### Your assignment
Find "Intent --> Context" in the data, then restate the line it sits in and every later line word for word, ending with the last line.

Itemized modification records:

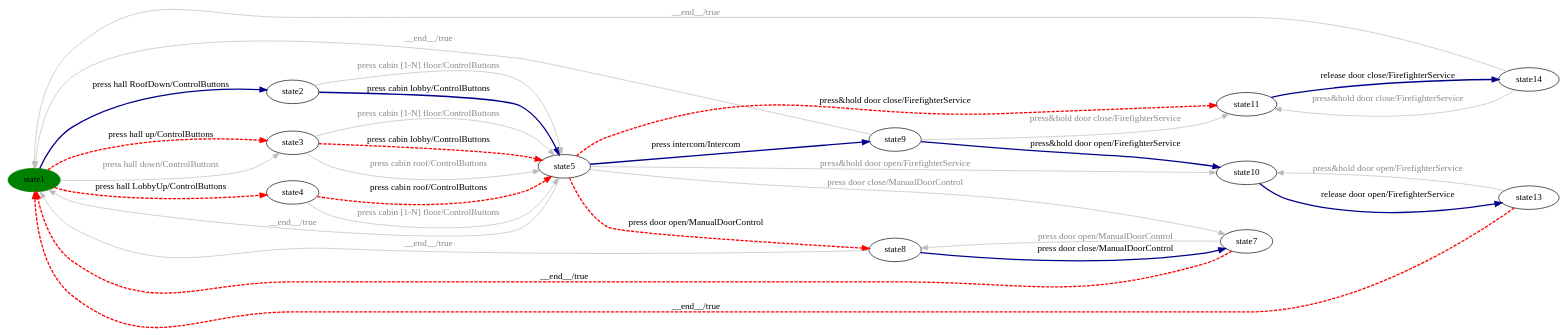
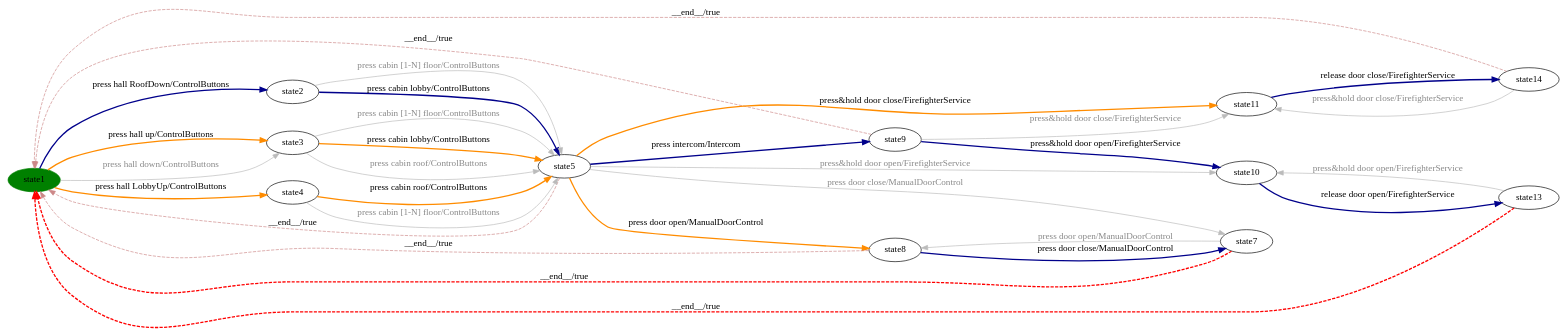
The diagram in milestone-reports/per-product-all-states/Elevator/Elevator-product15-walk.dot (dilekozturk93/vibes), drawn with Graphviz before and after one commit. The commit also changed 152 other files, not shown here.

```diff
--- a/milestone-reports/per-product-all-states/Elevator/Elevator-product15-walk.dot
+++ b/milestone-reports/per-product-all-states/Elevator/Elevator-product15-walk.dot
@@ -1,45 +1,45 @@
 digraph G {
 rankdir=LR;
 state0[ label = "state1", style=filled, color=green ];
 state1 [ label = "state9" ];
 state2 [ label = "state13" ];
 state3 [ label = "state5" ];
 state4 [ label = "state11" ];
 state5 [ label = "state8" ];
 state6 [ label = "state7" ];
 state7 [ label = "state10" ];
 state8 [ label = "state2" ];
 state9 [ label = "state4" ];
 state10 [ label = "state3" ];
 state11 [ label = "state14" ];
 state2 -> state0 [ label=" __end__/true ", style=dashed, color=red, penwidth=2 ];
 state0 -> state8 [ label=" press hall RoofDown/ControlButtons ", style=bold, color=darkblue, penwidth=2 ];
 state3 -> state1 [ label=" press intercom/Intercom ", style=bold, color=darkblue, penwidth=2 ];
-state9 -> state3 [ label=" press cabin roof/ControlButtons ", style=dashed, color=red, penwidth=2 ];
+state9 -> state3 [ label=" press cabin roof/ControlButtons ", style=bold, color=darkorange, penwidth=2 ];
 state2 -> state7 [ label=" press&hold door open/FirefighterService ", color="#bbbbbb", fontcolor="#888888" ];
 state9 -> state3 [ label=" press cabin [1-N] floor/ControlButtons ", color="#bbbbbb", fontcolor="#888888" ];
-state11 -> state0 [ label=" __end__/true ", color="#bbbbbb", fontcolor="#888888" ];
+state11 -> state0 [ label=" __end__/true ", style=dashed, color="#cc8888" ];
 state11 -> state4 [ label=" press&hold door close/FirefighterService ", color="#bbbbbb", fontcolor="#888888" ];
 state1 -> state7 [ label=" press&hold door open/FirefighterService ", style=bold, color=darkblue, penwidth=2 ];
-state3 -> state5 [ label=" press door open/ManualDoorControl ", style=dashed, color=red, penwidth=2 ];
+state3 -> state5 [ label=" press door open/ManualDoorControl ", style=bold, color=darkorange, penwidth=2 ];
 state3 -> state6 [ label=" press door close/ManualDoorControl ", color="#bbbbbb", fontcolor="#888888" ];
 state3 -> state7 [ label=" press&hold door open/FirefighterService ", color="#bbbbbb", fontcolor="#888888" ];
 state6 -> state0 [ label=" __end__/true ", style=dashed, color=red, penwidth=2 ];
 state8 -> state3 [ label=" press cabin lobby/ControlButtons ", style=bold, color=darkblue, penwidth=2 ];
 state10 -> state3 [ label=" press cabin [1-N] floor/ControlButtons ", color="#bbbbbb", fontcolor="#888888" ];
 state1 -> state4 [ label=" press&hold door close/FirefighterService ", color="#bbbbbb", fontcolor="#888888" ];
-state1 -> state0 [ label=" __end__/true ", color="#bbbbbb", fontcolor="#888888" ];
-state0 -> state10 [ label=" press hall up/ControlButtons ", style=dashed, color=red, penwidth=2 ];
+state1 -> state0 [ label=" __end__/true ", style=dashed, color="#cc8888" ];
+state0 -> state10 [ label=" press hall up/ControlButtons ", style=bold, color=darkorange, penwidth=2 ];
 state7 -> state2 [ label=" release door open/FirefighterService ", style=bold, color=darkblue, penwidth=2 ];
 state5 -> state6 [ label=" press door close/ManualDoorControl ", style=bold, color=darkblue, penwidth=2 ];
 state8 -> state3 [ label=" press cabin [1-N] floor/ControlButtons ", color="#bbbbbb", fontcolor="#888888" ];
 state4 -> state11 [ label=" release door close/FirefighterService ", style=bold, color=darkblue, penwidth=2 ];
-state5 -> state0 [ label=" __end__/true ", color="#bbbbbb", fontcolor="#888888" ];
-state10 -> state3 [ label=" press cabin lobby/ControlButtons ", style=dashed, color=red, penwidth=2 ];
+state5 -> state0 [ label=" __end__/true ", style=dashed, color="#cc8888" ];
+state10 -> state3 [ label=" press cabin lobby/ControlButtons ", style=bold, color=darkorange, penwidth=2 ];
 state10 -> state3 [ label=" press cabin roof/ControlButtons ", color="#bbbbbb", fontcolor="#888888" ];
 state6 -> state5 [ label=" press door open/ManualDoorControl ", color="#bbbbbb", fontcolor="#888888" ];
 state0 -> state10 [ label=" press hall down/ControlButtons ", color="#bbbbbb", fontcolor="#888888" ];
-state0 -> state9 [ label=" press hall LobbyUp/ControlButtons ", style=dashed, color=red, penwidth=2 ];
-state3 -> state4 [ label=" press&hold door close/FirefighterService ", style=dashed, color=red, penwidth=2 ];
-state3 -> state0 [ label=" __end__/true ", color="#bbbbbb", fontcolor="#888888" ];
+state0 -> state9 [ label=" press hall LobbyUp/ControlButtons ", style=bold, color=darkorange, penwidth=2 ];
+state3 -> state4 [ label=" press&hold door close/FirefighterService ", style=bold, color=darkorange, penwidth=2 ];
+state3 -> state0 [ label=" __end__/true ", style=dashed, color="#cc8888" ];
 }
```
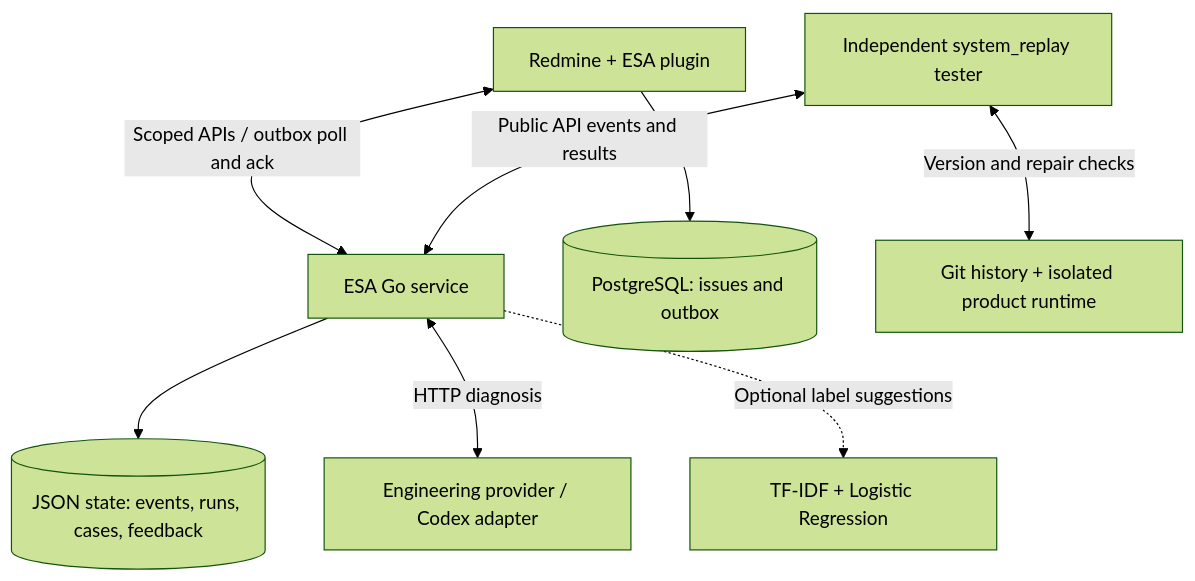
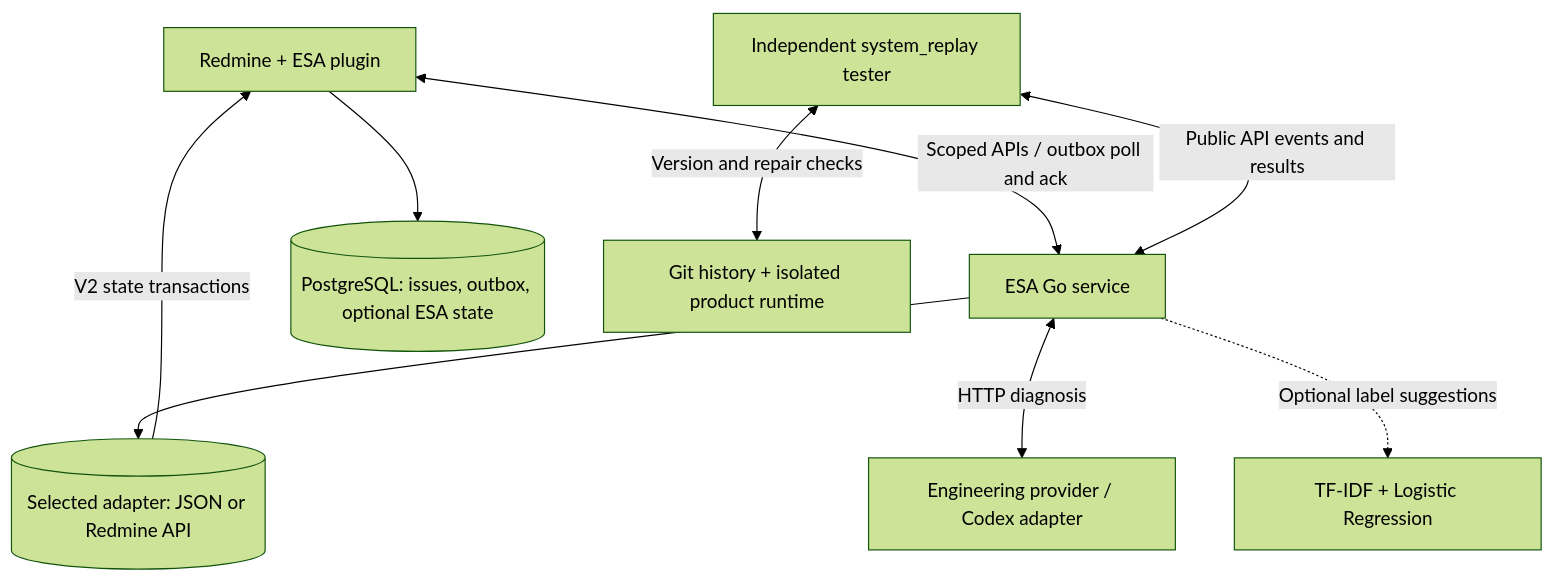
One commit to SDUzbh/esa changed the diagram in README.md. Above: the diagram before and after it, drawn with Mermaid (forest theme). The commit also changed other lines of this file and 96 other files, not shown here.

````diff
--- a/README.md
+++ b/README.md
@@ -24,10 +26,11 @@
 ```mermaid
 flowchart TD
     P["Redmine + ESA plugin"] <-->|Scoped APIs / outbox poll and ack| E["ESA Go service"]
-    P --> D[("PostgreSQL: issues and outbox")]
-    E --> S[("JSON state: events, runs, cases, feedback")]
+    P --> D[("PostgreSQL: issues, outbox, optional ESA state")]
+    E --> S[("Selected adapter: JSON or Redmine API")]
+    S -->|V2 state transactions| P
     E <-->|HTTP diagnosis| A["Engineering provider / Codex adapter"]
     E -.->|Optional label suggestions| C["TF-IDF + Logistic Regression"]
     T["Independent system_replay tester"] <-->|Public API events and results| E
     T <-->|Version and repair checks| H["Git history + isolated product runtime"]
 ```
````
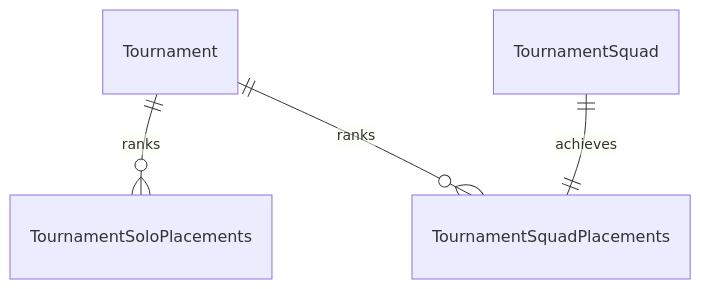
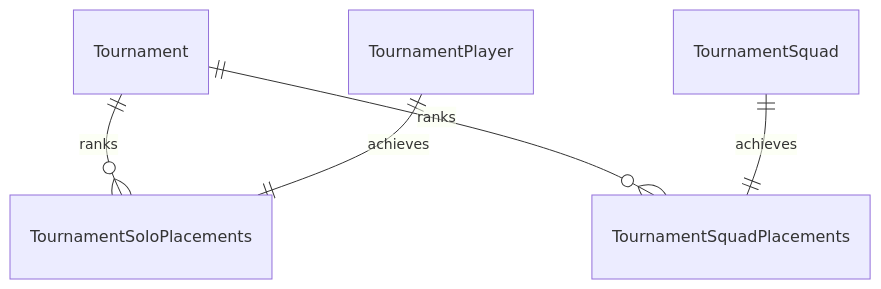
One commit to MarioKartCentral/MarioKartCentral changed the eighth of 16 diagrams in docs/database.md. Above: the diagram before and after it, drawn with Mermaid. The commit also changed other lines of this file and 37 other files, not shown here.

Commit message:
Implement multi-database architecture

````diff
--- a/docs/database.md
+++ b/docs/database.md
@@ -274,7 +277,8 @@
 ```mermaid
 erDiagram
     %% Placements
     Tournament ||--o{ TournamentSoloPlacements : "ranks"
     Tournament ||--o{ TournamentSquadPlacements : "ranks"
     TournamentSquad ||--|| TournamentSquadPlacements : "achieves"
+    TournamentPlayer ||--|| TournamentSoloPlacements : "achieves"
 ```
````
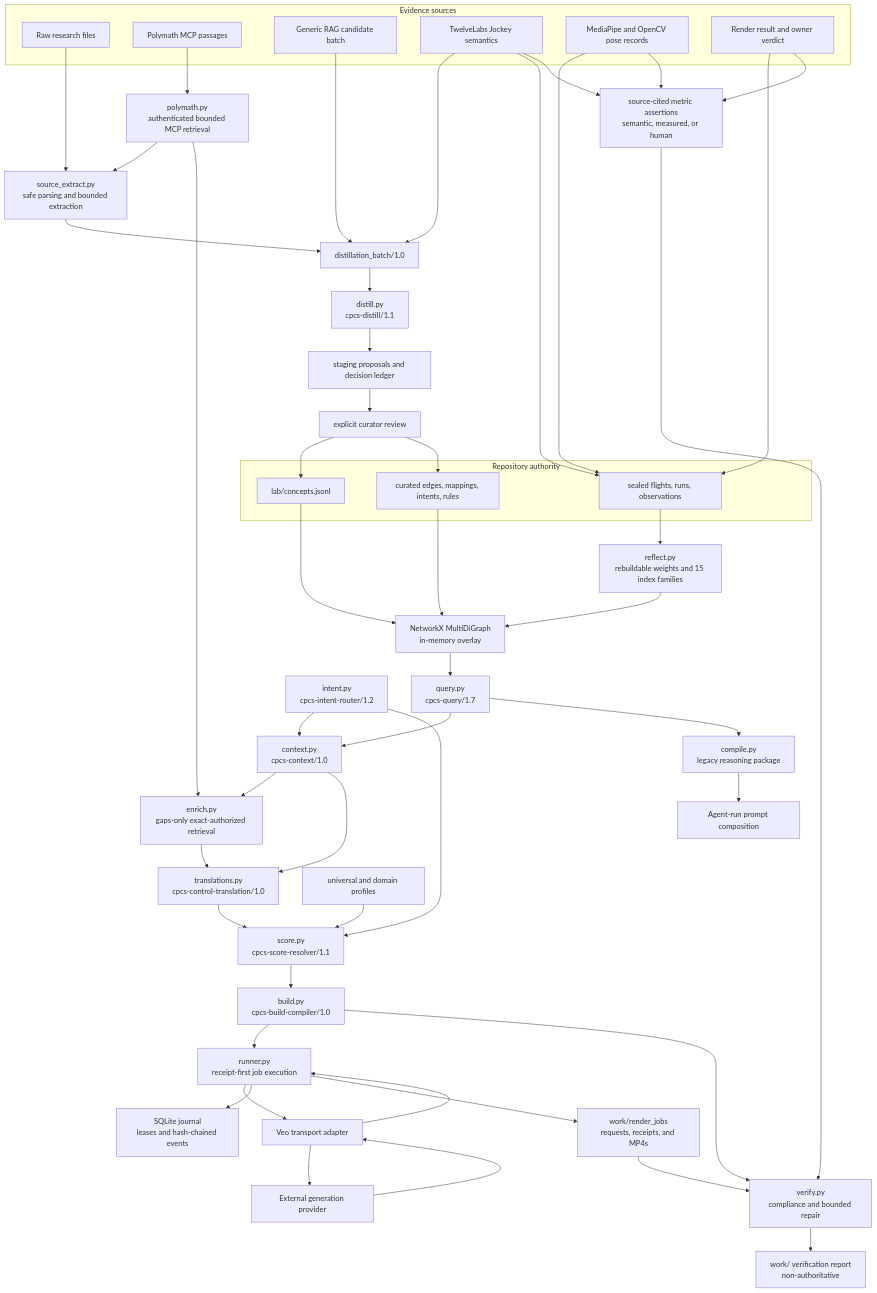
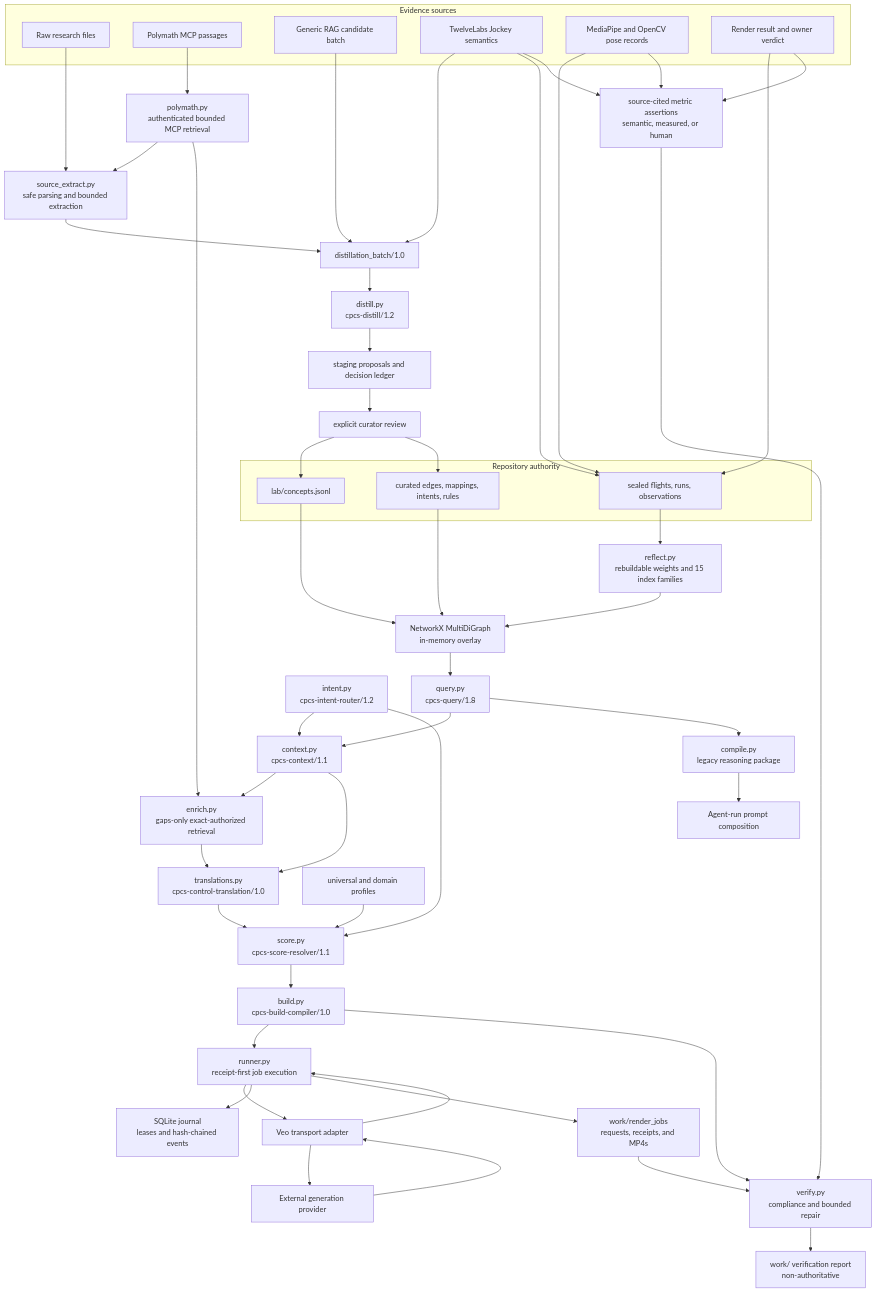
One commit to Kingsley-Cyber/ai-video-movement-prompt-system changed the second of 3 diagrams in ARCHITECTURE.md. Above: the diagram before and after it, drawn with Mermaid. The commit also changed other lines of this file and 44 other files, not shown here.

````diff
--- a/ARCHITECTURE.md
+++ b/ARCHITECTURE.md
@@ -666,79 +669,79 @@
 ```mermaid
 flowchart TB
     subgraph Sources["Evidence sources"]
         Raw["Raw research files"]
         Poly["Polymath MCP passages"]
         Generic["Generic RAG candidate batch"]
         Jockey["TwelveLabs Jockey semantics"]
         Pose["MediaPipe and OpenCV pose records"]
         Verdict["Render result and owner verdict"]
     end
 
     PolyRetrieve["polymath.py\nauthenticated bounded MCP retrieval"]
     SourceExtract["source_extract.py\nsafe parsing and bounded extraction"]
     Batch["distillation_batch/1.0"]
-    Distill["distill.py\ncpcs-distill/1.1"]
+    Distill["distill.py\ncpcs-distill/1.2"]
     Staging["staging proposals and decision ledger"]
     Review["explicit curator review"]
 
     subgraph Authority["Repository authority"]
         Concepts["lab/concepts.jsonl"]
         Curated["curated edges, mappings, intents, rules"]
         Immutable["sealed flights, runs, observations"]
     end
 
     Reflect["reflect.py\nrebuildable weights and 15 index families"]
     Graph["NetworkX MultiDiGraph\nin-memory overlay"]
-    Query["query.py\ncpcs-query/1.7"]
-    Context["context.py\ncpcs-context/1.0"]
+    Query["query.py\ncpcs-query/1.8"]
+    Context["context.py\ncpcs-context/1.1"]
     Enrich["enrich.py\ngaps-only exact-authorized retrieval"]
     Intent["intent.py\ncpcs-intent-router/1.2"]
     Translate["translations.py\ncpcs-control-translation/1.0"]
     Profiles["universal and domain profiles"]
     Score["score.py\ncpcs-score-resolver/1.1"]
     Compile["compile.py\nlegacy reasoning package"]
     Build["build.py\ncpcs-build-compiler/1.0"]
     Runner["runner.py\nreceipt-first job execution"]
     Journal["SQLite journal\nleases and hash-chained events"]
     Adapter["Veo transport adapter"]
     Artifacts["work/render_jobs\nrequests, receipts, and MP4s"]
     Evidence["source-cited metric assertions\nsemantic, measured, or human"]
     Verify["verify.py\ncompliance and bounded repair"]
     Diagnostics["work/ verification report\nnon-authoritative"]
     ManualPrompt["Agent-run prompt composition"]
     Provider["External generation provider"]
 
     Raw --> SourceExtract --> Batch
     Poly --> PolyRetrieve
     PolyRetrieve --> SourceExtract
     PolyRetrieve --> Enrich
     Generic --> Batch
     Jockey --> Batch
     Batch --> Distill --> Staging --> Review
     Review --> Concepts
     Review --> Curated
     Jockey --> Immutable
     Pose --> Immutable
     Verdict --> Immutable
     Immutable --> Reflect
     Reflect --> Graph
     Concepts --> Graph
     Curated --> Graph
     Graph --> Query --> Context --> Enrich
     Intent --> Context
     Intent --> Score
     Context --> Translate --> Score
     Enrich --> Translate
     Profiles --> Score
     Score --> Build --> Runner --> Adapter --> Provider
     Provider --> Adapter --> Runner
     Runner --> Journal
     Runner --> Artifacts
     Jockey --> Evidence
     Pose --> Evidence
     Verdict --> Evidence
     Build --> Verify
     Artifacts --> Verify
     Evidence --> Verify --> Diagnostics
     Query --> Compile --> ManualPrompt
 ```
````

### Your response
     Intent --> Context
     Intent --> Score
     Context --> Translate --> Score
     Enrich --> Translate
     Profiles --> Score
     Score --> Build --> Runner --> Adapter --> Provider
     Provider --> Adapter --> Runner
     Runner --> Journal
     Runner --> Artifacts
     Jockey --> Evidence
     Pose --> Evidence
     Verdict --> Evidence
     Build --> Verify
     Artifacts --> Verify
     Evidence --> Verify --> Diagnostics
     Query --> Compile --> ManualPrompt
 ```
````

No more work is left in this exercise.